TUESDAY, Sept. 12, 2023 (HealthDay News) -- Only about one-quarter of adults who are overdue for colorectal cancer (CRC) screening receive a recommendation from their clinician, according to a research letter published online Sept. 12 in the Annals of Internal Medicine.
Jordan Baeker Bispo, Ph.D., M.P.H., from the American Cancer Society in Kennesaw, Georgia, and colleagues estimated the prevalence of receiving a clinician recommendation for CRC screening among underscreened U.S. adults using pooled data from the 2019 and 2021 National Health Interview Survey. A total of 5,022 adults who were eligible and overdue for CRC screening and had undergone a wellness visit in the past year were included in the analysis.

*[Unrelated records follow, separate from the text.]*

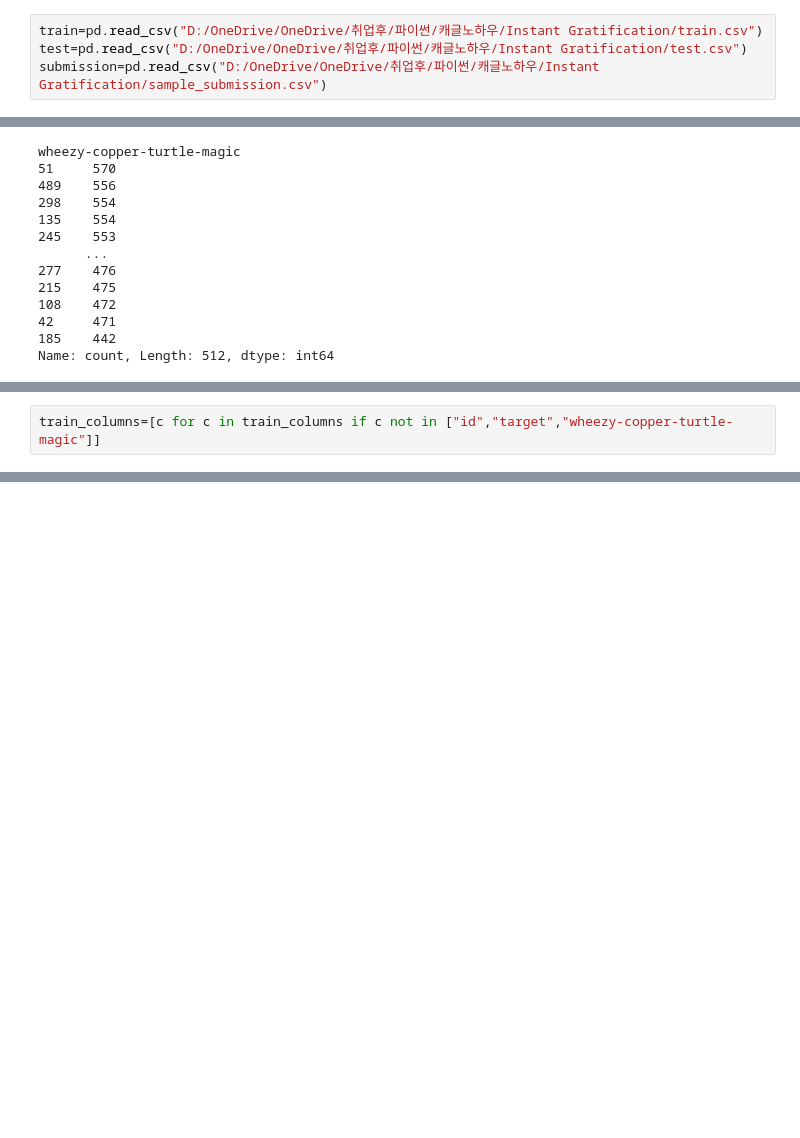
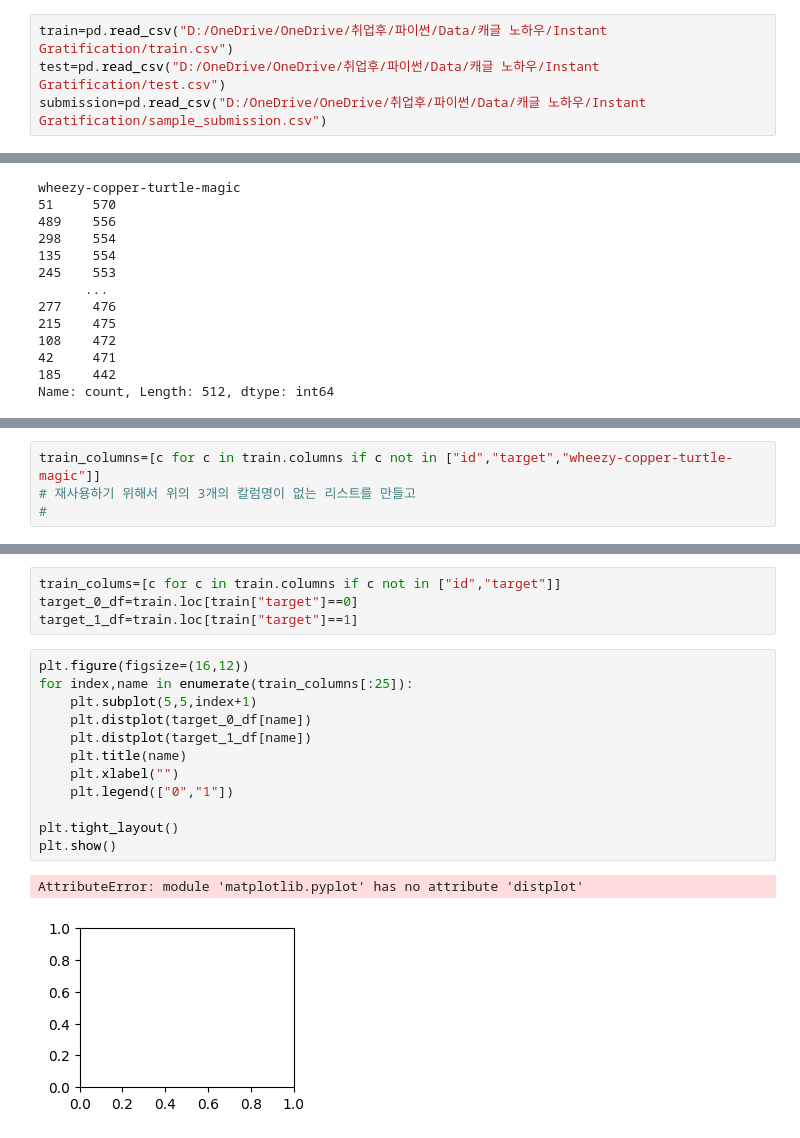
Before and after one commit to llss112/kaggle-know-how, a Jupyter notebook: Instanat Gratification.ipynb, the cells around one changed output, grey strips where cells are left out. Cells and saved outputs as stored; diff of their text form; blank space fills up the shorter version.

```diff
--- a/Instanat Gratification.ipynb
+++ b/Instanat Gratification.ipynb
@@ -5,6 +14,6 @@ import matplotlib.pyplot as plt
 import seaborn as sns
 import datetime
 # %%
-train=pd.read_csv("D:/OneDrive/OneDrive/취업후/파이썬/캐글노하우/Instant Gratification/train.csv")
-test=pd.read_csv("D:/OneDrive/OneDrive/취업후/파이썬/캐글노하우/Instant Gratification/test.csv")
-submission=pd.read_csv("D:/OneDrive/OneDrive/취업후/파이썬/캐글노하우/Instant Gratification/sample_submission.csv")
+train=pd.read_csv("D:/OneDrive/OneDrive/취업후/파이썬/Data/캐글 노하우/Instant Gratification/train.csv")
+test=pd.read_csv("D:/OneDrive/OneDrive/취업후/파이썬/Data/캐글 노하우/Instant Gratification/test.csv")
+submission=pd.read_csv("D:/OneDrive/OneDrive/취업후/파이썬/Data/캐글 노하우/Instant Gratification/sample_submission.csv")
@@ -117,4 +158,6 @@ print(train["wheezy-copper-turtle-magic"].value_counts().rename_axis("wheezy-cop
 
 [512 rows x 2 columns]
 # %%
-train_columns=[c for c in train_columns if c not in ["id","target","wheezy-copper-turtle-magic"]]
+train_columns=[c for c in train.columns if c not in ["id","target","wheezy-copper-turtle-magic"]]
+# 재사용하기 위해서 위의 3개의 칼럼명이 없는 리스트를 만들고
+#
@@ -122,0 +182,19 @@ train_columns=[c for c in train_columns if c not in ["id","target","wheezy-coppe
+# %%
+train_colums=[c for c in train.columns if c not in ["id","target"]]
+target_0_df=train.loc[train["target"]==0]
+target_1_df=train.loc[train["target"]==1]
+# %%
+plt.figure(figsize=(16,12))
+for index,name in enumerate(train_columns[:25]):
+    plt.subplot(5,5,index+1)
+    plt.distplot(target_0_df[name])
+    plt.distplot(target_1_df[name])
+    plt.title(name)
+    plt.xlabel("")
+    plt.legend(["0","1"])
+
+plt.tight_layout()
+plt.show()
+# %% [output]
+AttributeError: module 'matplotlib.pyplot' has no attribute 'distplot'
+[figure, added]
```
Also changed, not shown: parts of 25 cells of this notebook.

The researchers found that overall, 26.8 percent of these adults reported receiving a clinician recommendation for CRC screening. The prevalence varied from less than 10 to 32 percent for adults without a usual source of care and for those with a family income exceeding 400 percent of the federal poverty level, respectively. The prevalence of reporting a clinician recommendation for CRC screening was lower for non-Hispanic Asian, non-Hispanic Black, and Hispanic adults than non-Hispanic Whites (adjusted prevalence ratios, 0.53, 0.76, and 0.82, respectively) and was lower for those with less than a high school education versus those who had completed college and for uninsured adults versus those with private insurance (adjusted prevalence ratios, 0.76 and 0.51, respectively).
"The findings highlight a major communication gap about CRC prevention in the clinical setting," the authors write.